- [ABOUT THIS TASK]: When a line in the records contains the string "contact", copy that line.

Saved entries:
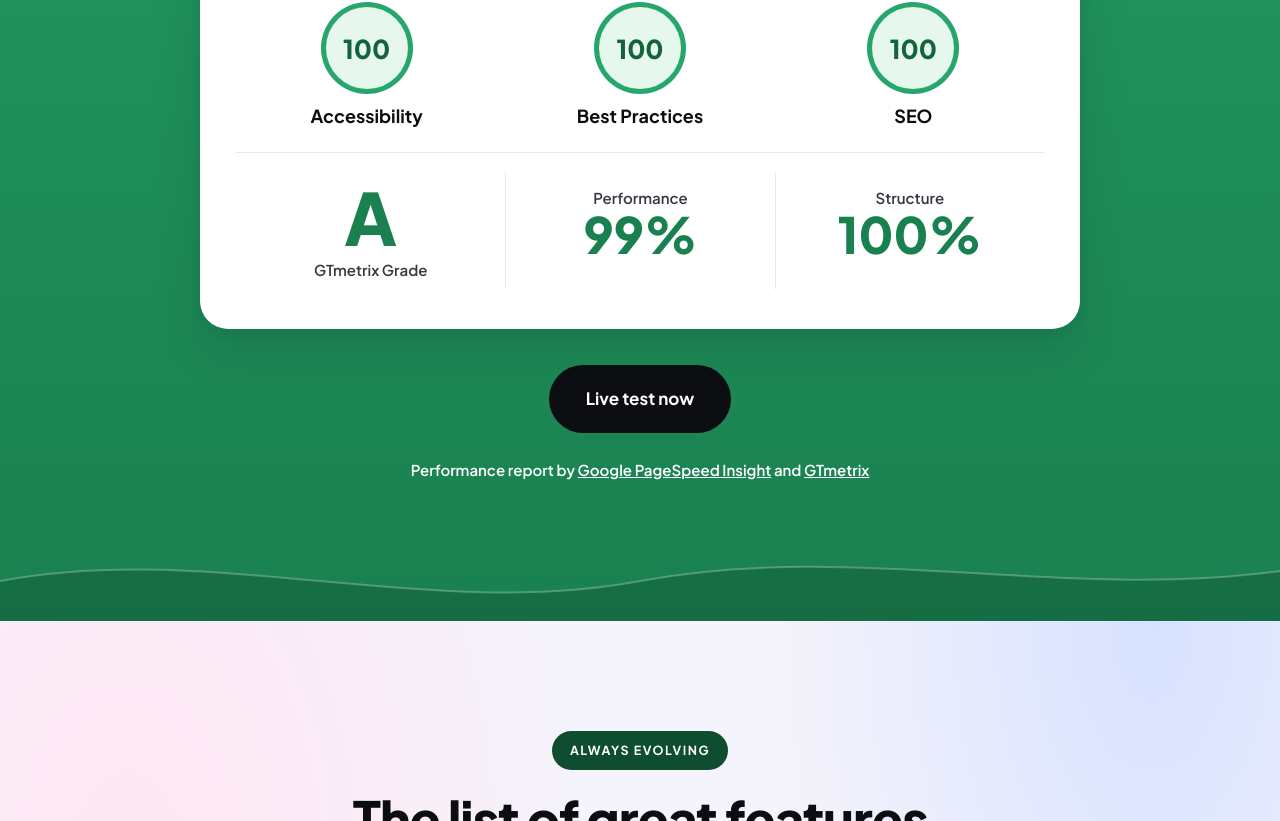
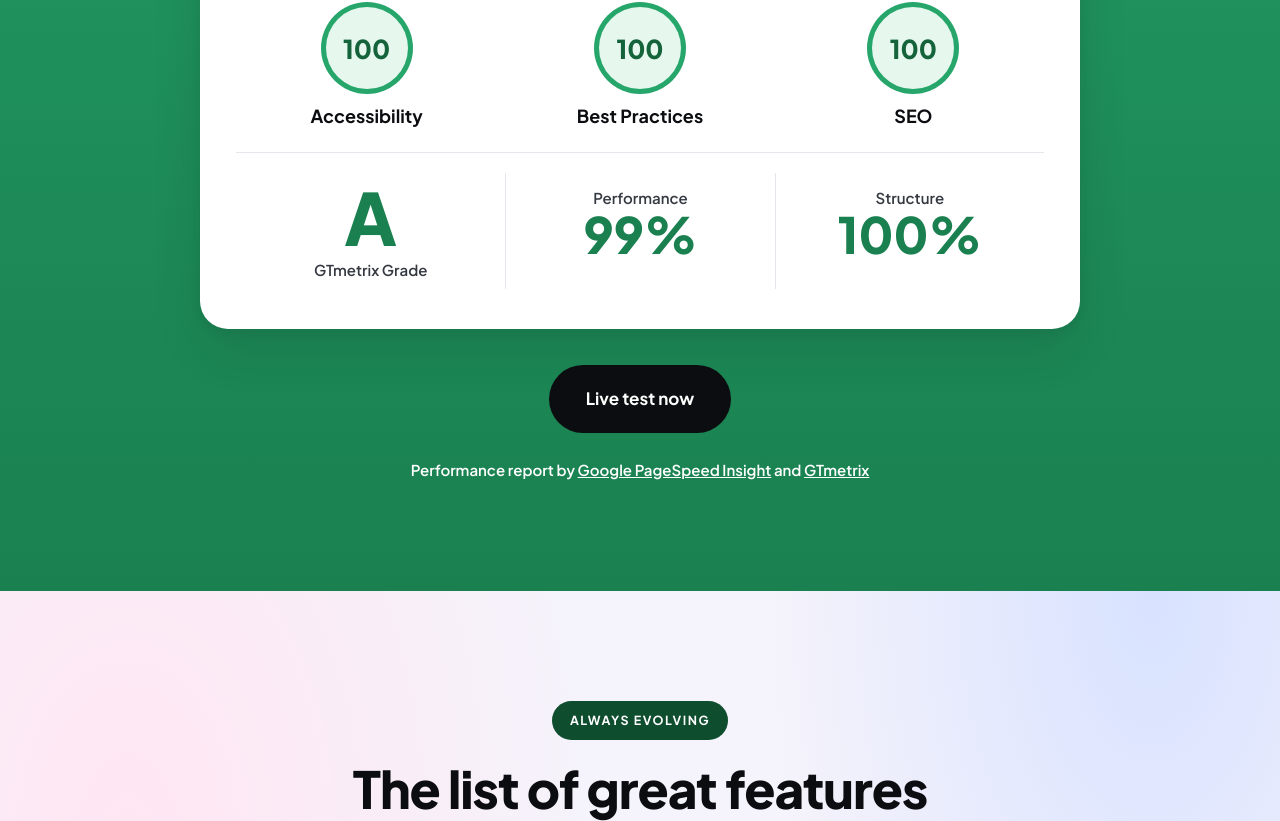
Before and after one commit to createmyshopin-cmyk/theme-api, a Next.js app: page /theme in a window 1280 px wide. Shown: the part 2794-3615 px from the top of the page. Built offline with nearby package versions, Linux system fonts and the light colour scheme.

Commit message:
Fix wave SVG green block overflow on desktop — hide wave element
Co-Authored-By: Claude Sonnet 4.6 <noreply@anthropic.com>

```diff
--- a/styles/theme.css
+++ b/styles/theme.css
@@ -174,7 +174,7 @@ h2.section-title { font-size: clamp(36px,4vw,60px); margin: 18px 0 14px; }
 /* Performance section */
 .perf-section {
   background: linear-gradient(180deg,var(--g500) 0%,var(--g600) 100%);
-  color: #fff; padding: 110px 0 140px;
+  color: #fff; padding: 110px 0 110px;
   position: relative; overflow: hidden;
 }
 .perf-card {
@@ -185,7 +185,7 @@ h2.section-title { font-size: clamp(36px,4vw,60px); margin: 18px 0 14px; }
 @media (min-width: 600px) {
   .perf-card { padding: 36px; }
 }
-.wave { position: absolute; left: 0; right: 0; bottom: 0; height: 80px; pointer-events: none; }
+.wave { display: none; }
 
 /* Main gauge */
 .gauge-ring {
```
---
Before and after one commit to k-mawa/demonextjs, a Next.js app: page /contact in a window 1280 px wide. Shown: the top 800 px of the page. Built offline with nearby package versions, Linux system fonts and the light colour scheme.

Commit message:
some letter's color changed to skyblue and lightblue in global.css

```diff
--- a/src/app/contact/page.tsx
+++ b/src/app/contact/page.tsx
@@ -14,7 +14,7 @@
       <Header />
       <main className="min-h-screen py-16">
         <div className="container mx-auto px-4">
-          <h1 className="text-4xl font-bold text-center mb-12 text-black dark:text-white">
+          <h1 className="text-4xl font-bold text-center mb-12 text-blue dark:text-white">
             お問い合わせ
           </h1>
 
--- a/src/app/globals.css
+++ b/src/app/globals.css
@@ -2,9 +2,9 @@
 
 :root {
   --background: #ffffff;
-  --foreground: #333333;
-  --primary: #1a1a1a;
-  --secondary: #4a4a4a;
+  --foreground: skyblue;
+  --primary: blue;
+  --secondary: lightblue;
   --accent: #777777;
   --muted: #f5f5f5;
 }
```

- [RESULT BELOW]:
Before and after one commit to k-mawa/demonextjs, a Next.js app: page /contact in a window 1280 px wide. Shown: the top 800 px of the page. Built offline with nearby package versions, Linux system fonts and the light colour scheme.
--- a/src/app/contact/page.tsx
+++ b/src/app/contact/page.tsx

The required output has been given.